Jaggery Takes Us to the Crux of the Matter
by Julie Stoller
It’s a last-gasp attempt to be timely, to be sure, but I feel I must mark the occasion. A favorite Boston band — no, let’s call them a musical art ensemble — by the name of Jaggery is officially releasing a new album today. It’s called Crux. This evening, they’ll be hosting their record release party at ONCE Ballroom at Cuisine en Locale, with what will most certainly be a stunning performance by this wonderful group of musicians. Because, truth be told, I have yet to see a performance by them that isn’t stunning. And that includes the one at the dearly departed Church, which was done in darkness with people shining their smartphones onto the stage when the club suddenly lost power.
I’m listening to Crux as I write this. Beginning with Singer Mali’s ‘War Cry,’ like an eagle warning the planet of imminent catastrophe, the album embarks on a mysterious journey through jungles and tropical rain forests, deserts and savannas, open tundra and grasslands. Such is the breadth and depth of these musical passages, like unique, self-contained acts of a life-long, epic musical. I’m quite used to Mali’s playful, threatening, taunting and soaring vocals being jaw-dropping, but she has reached new heights (and depths) here. It’s the voice of a million colors.

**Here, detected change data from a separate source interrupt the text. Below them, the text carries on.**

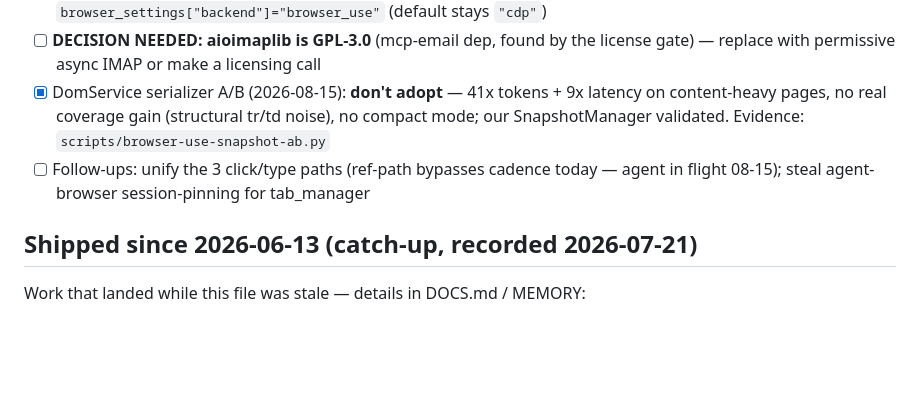
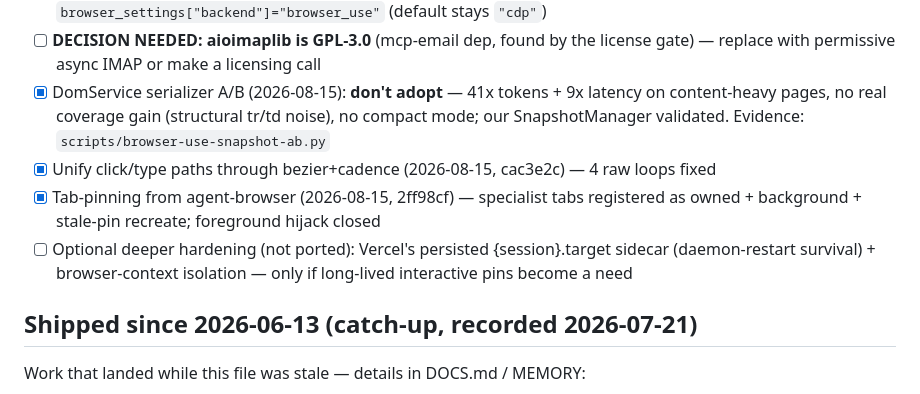
Before and after one commit to Bsh13lder/Lazy-Claw, a Markdown page: TODO.md, the part around the change. GitHub-like rendering; blank space fills up the shorter version.

Commit message:
docs: mark browser-use follow-ups (input unification, tab-pinning) done

```diff
--- a/TODO.md
+++ b/TODO.md
@@ -11,7 +11,9 @@ vendored browser-use adoption (2026-08-15)".
 - [ ] Rollout gate: 10/10 cold Upwork attaches over ≥2h, then opt-in admin user via `browser_settings["backend"]="browser_use"` (default stays `"cdp"`)
 - [ ] **DECISION NEEDED: aioimaplib is GPL-3.0** (mcp-email dep, found by the license gate) — replace with permissive async IMAP or make a licensing call
 - [x] DomService serializer A/B (2026-08-15): **don't adopt** — 41x tokens + 9x latency on content-heavy pages, no real coverage gain (structural tr/td noise), no compact mode; our SnapshotManager validated. Evidence: `scripts/browser-use-snapshot-ab.py`
-- [ ] Follow-ups: unify the 3 click/type paths (ref-path bypasses cadence today — agent in flight 08-15); steal agent-browser session-pinning for tab_manager
+- [x] Unify click/type paths through bezier+cadence (2026-08-15, cac3e2c) — 4 raw loops fixed
+- [x] Tab-pinning from agent-browser (2026-08-15, 2ff98cf) — specialist tabs registered as owned + background + stale-pin recreate; foreground hijack closed
+- [ ] Optional deeper hardening (not ported): Vercel's persisted {session}.target sidecar (daemon-restart survival) + browser-context isolation — only if long-lived interactive pins become a need
 
 ## Shipped since 2026-06-13 (catch-up, recorded 2026-07-21)
 Work that landed while this file was stale — details in DOCS.md / MEMORY:
```
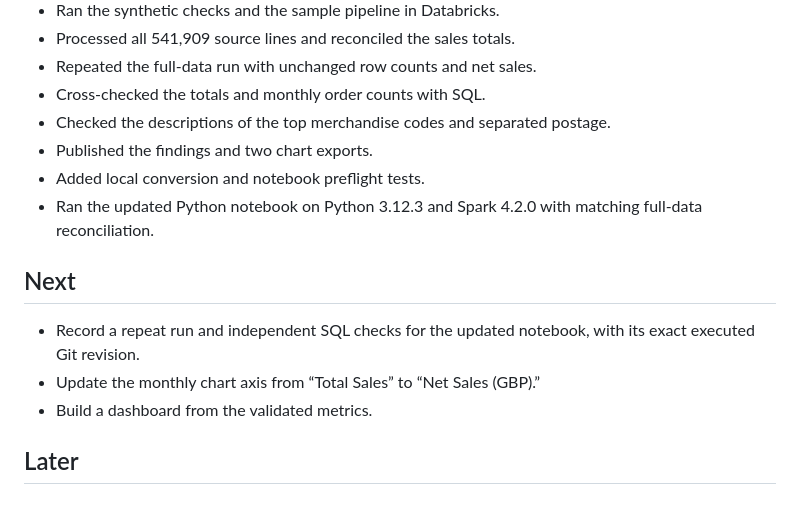
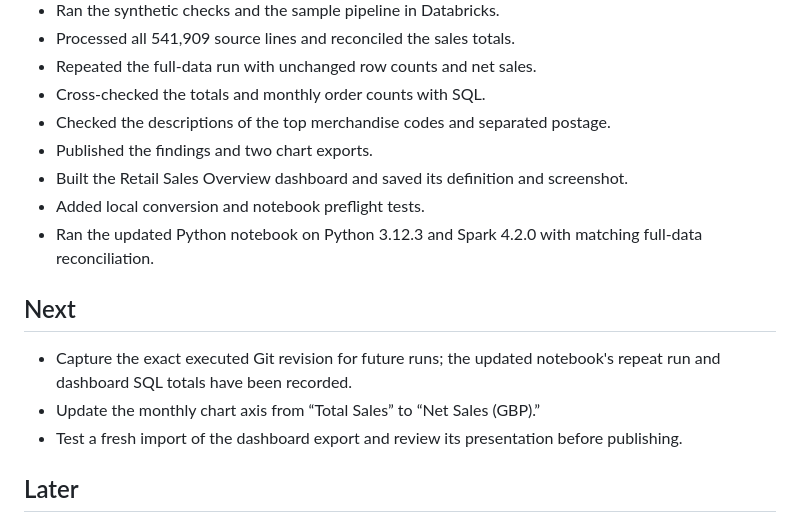
Before and after one commit to KeerthiSadanand2512/retail-sales-analytics-lakehouse, a Markdown page: docs/roadmap.md, the part around the change. Rendered like a GitHub page.

```diff
--- a/docs/roadmap.md
+++ b/docs/roadmap.md
@@ -11,14 +11,15 @@
 - Cross-checked the totals and monthly order counts with SQL.
 - Checked the descriptions of the top merchandise codes and separated postage.
 - Published the findings and two chart exports.
+- Built the Retail Sales Overview dashboard and saved its definition and screenshot.
 - Added local conversion and notebook preflight tests.
 - Ran the updated Python notebook on Python 3.12.3 and Spark 4.2.0 with matching full-data reconciliation.
 
 ## Next
 
-- Record a repeat run and independent SQL checks for the updated notebook, with its exact executed Git revision.
+- Capture the exact executed Git revision for future runs; the updated notebook's repeat run and dashboard SQL totals have been recorded.
 - Update the monthly chart axis from “Total Sales” to “Net Sales (GBP).”
-- Build a dashboard from the validated metrics.
+- Test a fresh import of the dashboard export and review its presentation before publishing.
 
 ## Later
 
```
Also changed, not shown: README.md (+9 -2 lines), dashboards/README.md (added, +36 -0 lines), reports/README.md (+1 -0 lines), reports/figures/retail_sales_overview.png (added), 1 other file.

The musical accompaniment provided by Mali’s exquisite piano and her insanely talented mini-orchestra – Daniel Schubmehl (drums, percussion), Tony Leva (upright bass), Rachel Jayson (viola), Dylan Jack (drums, percussion) and Petaluma Vale (harp, vocals) – is downright kaleidoscopic, begging for a thousand dancers to be flinging themselves around, under and over each other on a vast Broadway stage.
In this incomprehensible world we now find ourselves in, with so much discordant noise and nonsense all around, there are thankfully those extremely rare occasions of brilliance. Think of it as a tiny glistening diamond in a sea of shit. A sensible and sophisticated environment in endless rows of tacky used car lots and strip malls. And for that moment, as we behold that impossibly perfect gemstone forged from the chaos that surrounds it, against all odds, we are simultaneously taken out of ourselves and back into our center.
And that’s the crux of the matter.